**PROBLEM:** Go through the records and restate them word for word, omitting images.

[DATASET ENTRIES Boundary: Start]

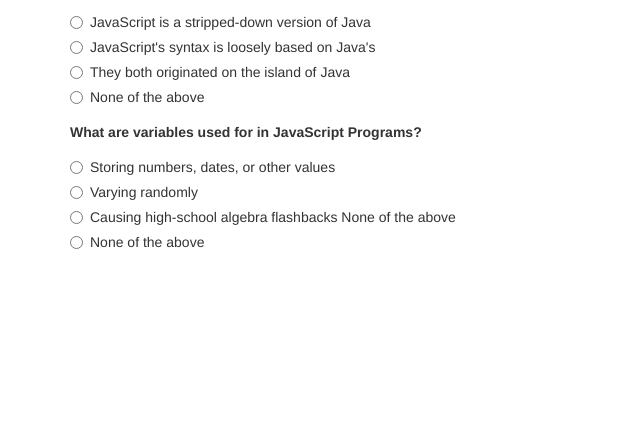
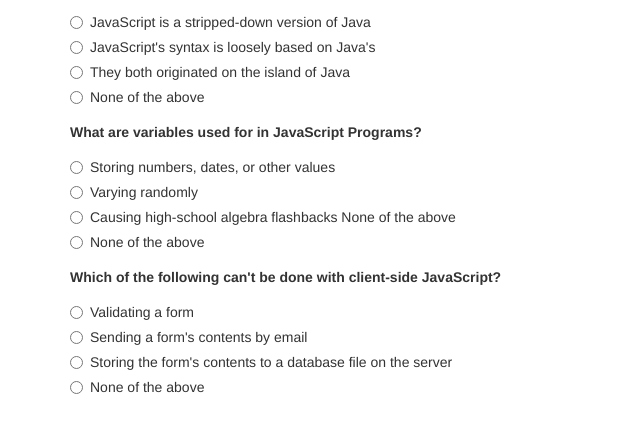
Before and after one commit to Umubyeyi/q-Jscript, a plain HTML site: page index.html in a window 1280 px wide. Shown: the part 93-526 px from the top of the page, without its empty margins (0-640 px from the left). Drawn offline with Linux system fonts and the light colour scheme.

Commit message:
I add 3question with button radio

```diff
--- a/index.html
+++ b/index.html
@@ -75,6 +75,34 @@
                                 </label>
                          </div>
                     </div>
+                    <div class="form-group">
+                            <label class="control-label">  Which of the following can't be done with client-side JavaScript?</label>
+                            <div class="radio">
+                              <label>
+                              <input type="radio" name="clside-js" value="js">
+                              Validating a form
+                              </label>
+                            </div>
+                            <div class="radio">
+                              <label>
+                              <input type="radio"  name="clside-js" value="js">
+                              Sending a form's contents by email
+                              </label>
+                            </div>
+                            <div class="radio">
+                                   <label>
+                                   <input type="radio" name="clside-js" value="js">
+                                   Storing the form's contents to a database file on the server
+                                   </label>
+                                 </div>
+                                 <div class="radio">
+                                       <label>
+                                       <input type="radio" name="clside-js" value="js">
+                                       None of the above
+                                       </label>
+                                     </div>
+                       </div>
+
 
             </form>
 
```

[DATASET ENTRIES Boundary: End]

**FINISHED EXERCISE:**
Before and after one commit to Umubyeyi/q-Jscript, a plain HTML site: page index.html in a window 1280 px wide. Shown: the part 93-526 px from the top of the page, without its empty margins (0-640 px from the left). Drawn offline with Linux system fonts and the light colour scheme.

Commit message:
I add 3question with button radio

```diff
--- a/index.html
+++ b/index.html
@@ -75,6 +75,34 @@
                                 </label>
                          </div>
                     </div>
+                    <div class="form-group">
+                            <label class="control-label">  Which of the following can't be done with client-side JavaScript?</label>
+                            <div class="radio">
+                              <label>
+                              <input type="radio" name="clside-js" value="js">
+                              Validating a form
+                              </label>
+                            </div>
+                            <div class="radio">
+                              <label>
+                              <input type="radio"  name="clside-js" value="js">
+                              Sending a form's contents by email
+                              </label>
+                            </div>
+                            <div class="radio">
+                                   <label>
+                                   <input type="radio" name="clside-js" value="js">
+                                   Storing the form's contents to a database file on the server
+                                   </label>
+                                 </div>
+                                 <div class="radio">
+                                       <label>
+                                       <input type="radio" name="clside-js" value="js">
+                                       None of the above
+                                       </label>
+                                     </div>
+                       </div>
+
 
             </form>
 
```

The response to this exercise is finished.